AT&T Could Win in 5G, but Needs an Overhaul First, Activist Investor Says

AT&T is in "prime position to be the early market leader in 5G," argued the company's new, sixth largest shareholder. But to take advantage of that opportunity, AT&T must overhaul its front-office management, shed unneeded businesses and cut costs, the investor added.

That controversial position comes from Elliott Management, the activist investment company founded by billionaire Paul Singer that said it recently purchased a $3.2 billion stake in AT&T. As The Wall Street Journal noted, the firm has previously taken an activist stance against companies ranging from Sempra Energy to Nielsen Holdings to Telecom Italia. In a public letter to AT&T shareholders issued Monday, Elliott Management blasted many of AT&T's recent corporate adventures, from its failed attempt to acquire T-Mobile to its recent purchase of Time Warner.

"We firmly believe that AT&T's M&A strategy has not only contributed directly to its profound share price underperformance, but has also caused distractions that have contributed to the company' recent operational underperformance," the firm wrote.

Importantly, Elliott pointed out that Verizon -- which has mostly avoided massive corporate acquisitions -- has managed to turn in a much more favorable financial performance, particularly in the wireless sector. "Verizon pursued the opposite path by reducing its wireline footprint and doubling down on the strong wireless market," the firm wrote. "AT&T's wireless service EBITDA margins have always been lower than Verizon’s, but last year the gap in service EBITDA margins increased to ~1,500bps on a comparable basis with historical periods, the largest discrepancy to date and a substantial difference in profitability."

As Bloomberg noted, Elliott Management now owns around 1.2% of AT&T's total market value, and Wall Street appeared to cheer the firm's move against AT&T by sending AT&T's shares up around 5%, to the stock's highest level since February of 2018. However, Bloomberg acknowledged that Elliott Management may have a difficult time pushing for change unless it gets other investors to back its stance.

AT&T, for its part, wrote that "we look forward to engaging with Elliott.

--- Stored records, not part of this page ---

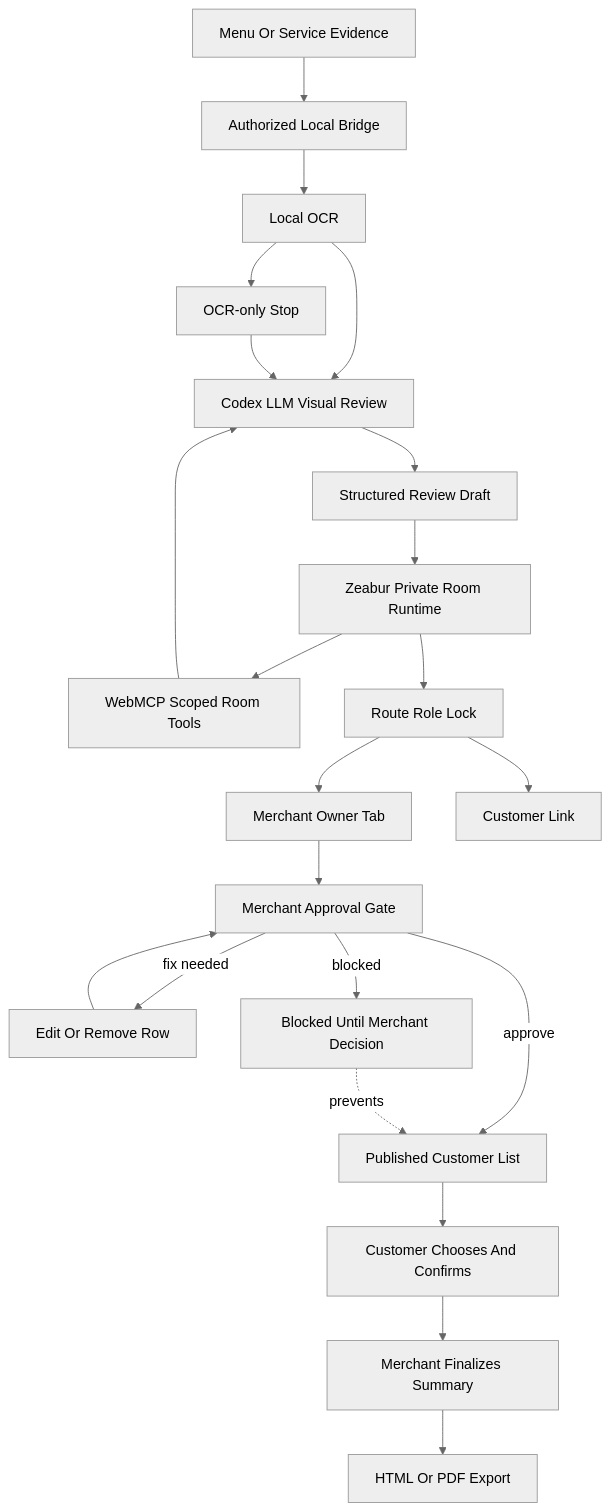
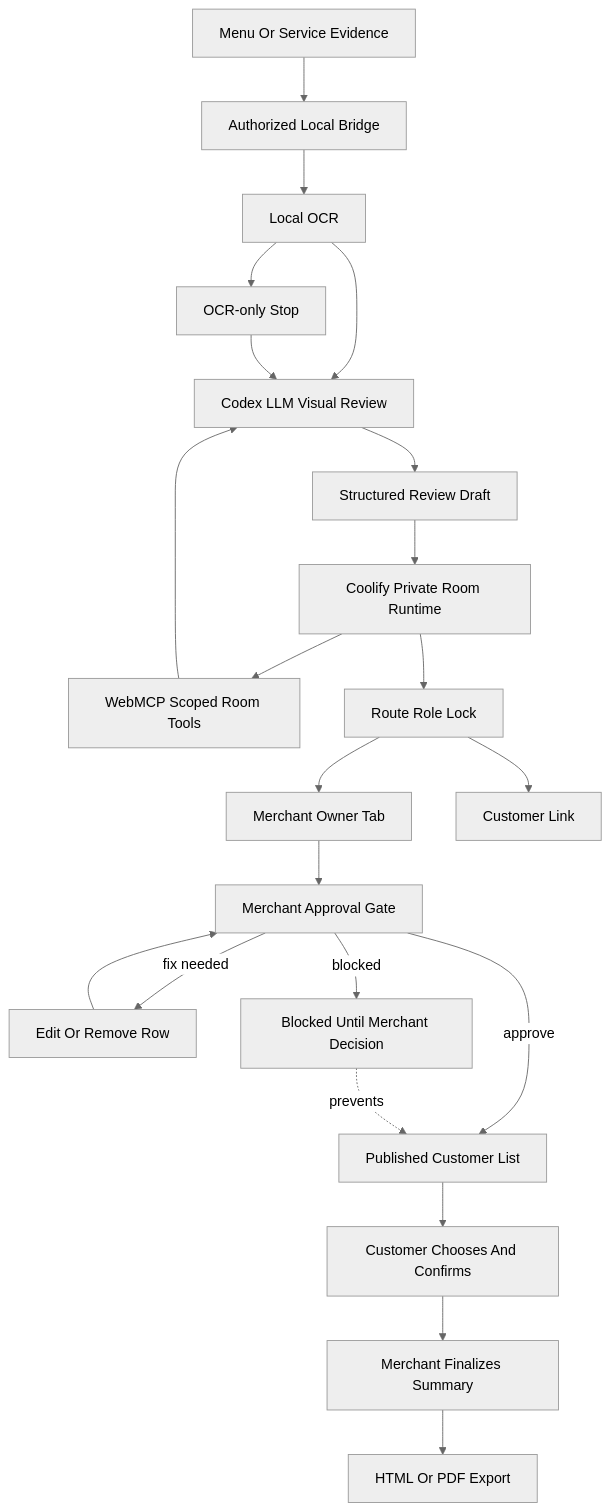
Before and after one commit to jiarong0423/shared-room-mcp: the second of 2 diagrams in README.md, drawn with Mermaid (neutral theme). The commit also changed other lines of this file and 7 other files, not shown here.

Commit message:
Move hosted demo URL from Zeabur to Coolify (sharedroom-new.jace0423.com)

````diff
--- a/README.md
+++ b/README.md
@@ -254,24 +254,24 @@
 ```mermaid
 flowchart TD
   Evidence[Menu Or Service Evidence] --> Bridge[Authorized Local Bridge]
   Bridge --> OCR[Local OCR]
   OCR --> Codex[Codex LLM Visual Review]
   OCR --> OcrStop[OCR-only Stop]
   OcrStop --> Codex
   Codex --> Draft[Structured Review Draft]
-  Draft --> Zeabur[Zeabur Private Room Runtime]
-  Zeabur --> WebMCP[WebMCP Scoped Room Tools]
+  Draft --> Coolify[Coolify Private Room Runtime]
+  Coolify --> WebMCP[WebMCP Scoped Room Tools]
   WebMCP --> Codex
-  Zeabur --> RoleLock[Route Role Lock]
+  Coolify --> RoleLock[Route Role Lock]
   RoleLock --> Owner[Merchant Owner Tab]
   RoleLock --> Customer[Customer Link]
   Owner --> Gate[Merchant Approval Gate]
   Gate -->|approve| Published[Published Customer List]
   Gate -->|fix needed| Fix[Edit Or Remove Row]
   Fix --> Gate
   Gate -->|blocked| Stop[Blocked Until Merchant Decision]
   Published --> CustomerOrder[Customer Chooses And Confirms]
   CustomerOrder --> Final[Merchant Finalizes Summary]
   Final --> Export[HTML Or PDF Export]
   Stop -. prevents .-> Published
 ```
````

Indeed, many of the actions outlined are ones we are already executing today," the company said in a statement. "AT&T's Board and management team firmly believe that the focused and successful execution of our strategy is the best path forward to create value for shareholders. This strategy is driven by the unique portfolio of valuable businesses we’ve assembled across communications networks and media and entertainment, and as Elliott points out, is the foundation for significant value creation. We believe growing and investing in these businesses is the best path forward for our company and our shareholders."

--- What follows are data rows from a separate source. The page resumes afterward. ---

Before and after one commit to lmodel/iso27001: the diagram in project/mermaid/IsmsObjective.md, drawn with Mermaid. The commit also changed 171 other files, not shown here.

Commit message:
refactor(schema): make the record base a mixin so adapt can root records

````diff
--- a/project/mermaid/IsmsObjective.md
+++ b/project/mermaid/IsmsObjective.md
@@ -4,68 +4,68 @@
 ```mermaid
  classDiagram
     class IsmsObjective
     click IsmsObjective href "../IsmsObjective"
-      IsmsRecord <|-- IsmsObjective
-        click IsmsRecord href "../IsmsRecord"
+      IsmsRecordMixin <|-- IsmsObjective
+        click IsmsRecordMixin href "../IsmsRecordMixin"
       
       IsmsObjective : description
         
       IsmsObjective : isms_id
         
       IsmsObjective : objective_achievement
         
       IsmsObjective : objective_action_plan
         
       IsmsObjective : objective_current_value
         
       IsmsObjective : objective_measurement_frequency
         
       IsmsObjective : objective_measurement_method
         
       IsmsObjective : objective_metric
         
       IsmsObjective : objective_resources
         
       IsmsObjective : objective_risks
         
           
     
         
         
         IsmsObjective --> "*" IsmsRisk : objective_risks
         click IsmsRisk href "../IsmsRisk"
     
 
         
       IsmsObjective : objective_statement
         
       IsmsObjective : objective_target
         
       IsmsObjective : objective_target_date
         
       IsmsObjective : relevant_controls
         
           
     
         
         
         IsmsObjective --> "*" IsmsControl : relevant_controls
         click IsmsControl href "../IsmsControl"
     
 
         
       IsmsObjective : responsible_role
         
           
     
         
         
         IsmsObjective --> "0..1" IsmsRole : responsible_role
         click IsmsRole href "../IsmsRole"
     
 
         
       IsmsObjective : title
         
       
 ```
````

President Trump also stepped into the issue, writing on Twitter that it's "great news that an activist investor is now involved" with AT&T. Trump also tied the topic to AT&T's ownership of CNN, and he reiterated his general opposition to the news channel and its coverage of Trump's administration. CNN just this morning reported that US intelligence officials extracted a covert source in Russia partly over fears that Trump could expose the spy.

Mike Dano, Editorial Director, 5G & Mobile Strategies, Light Reading | @mikeddano

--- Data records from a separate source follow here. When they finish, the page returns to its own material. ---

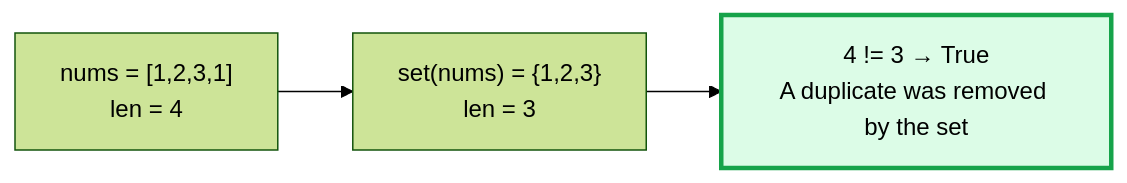
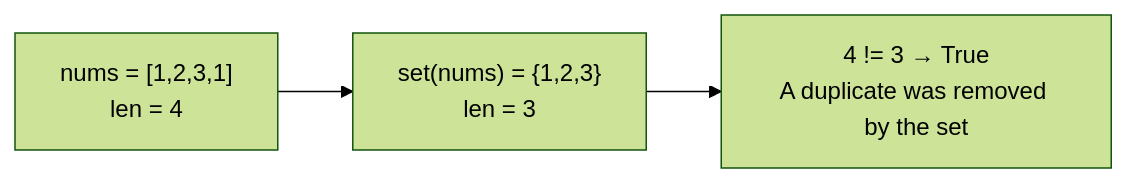
Before and after one commit to M-F-Tushar/LeetCode-Problem-Solving: diagram 12 of 13 in 02 - Contains Duplicate/README.md, drawn with Mermaid (forest theme). The commit also changed other lines of this file and 6 other files, not shown here.

Commit message:
added 06 - Is Subsequence, 07 - Longest Consecutive Sequence

````diff
--- a/02 - Contains Duplicate/README.md
+++ b/02 - Contains Duplicate/README.md
@@ -376,7 +366,6 @@
 ```mermaid
 flowchart LR
     A["nums = [1,2,3,1]\nlen = 4"] --> B["set(nums) = {1,2,3}\nlen = 3"]
     B --> C["4 != 3 → True\nA duplicate was removed by the set"]
 
-    style C fill:#dcfce7,stroke:#16a34a,stroke-width:3px,color:#000000
 ```
````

Clifton K Morris 9/10/2019 | 8:00:00 AM
Risky hedge fund trying to cover the risk of other bad investments..? Risky overseas-based hedge fund must be trying to hedge risk of other risky investments- it’s all positioning to cover their other risky investment’s spread. Elliott has a rich history of appointing new BoDs at companies like Enron, MCI, and Worldcom. With that sort of background, I’m sure they have the best interest of shareholders, customers and employees at heart.

Wireless services cost $17-20/month for unlimited (50-75Gb) from most providers across Europe. Apple even saw this disparity in pricing several years ago when it started making eSIM and SIM standard features. Seems someone at Elliott didn’t get the memo or was invited to the Apple product launch event, and that’s just sad. 😢
James_B_Crawshaw 9/9/2019 | 5:20:06 PM
Re: Elliott raises good points Good points Duh! I agree that expanding into tangential businesses through M&A can lead to value destruction. But sticking to one's knitting may not be a good strategy either if knitting is morphing into crochet or bingo. There needs to be an eye on the future if the company is to survive another 135 years. It is probably not TV though ...
Duh! 9/9/2019 | 3:57:29 PM
Elliott raises good points

Thought experiment: imagine being the fly on the wall in a company-wide ops review. Is everybody fully engaged? Are the questions pertinent and insightful, or are they confused and uninformed? How many execs nod off during portions of that meeting unrelated to their businesses? How many squabbles are there over things like relationships with competitors and transfer pricing? Are there culture clashes? How many executive-hours does it consume?

Can they answer the question "What does your company do" in less than 30 seconds?

"Stick to your knitting" is still a good business strategy. It's a shame that they need an activist shareholder to tell them that.


Sign In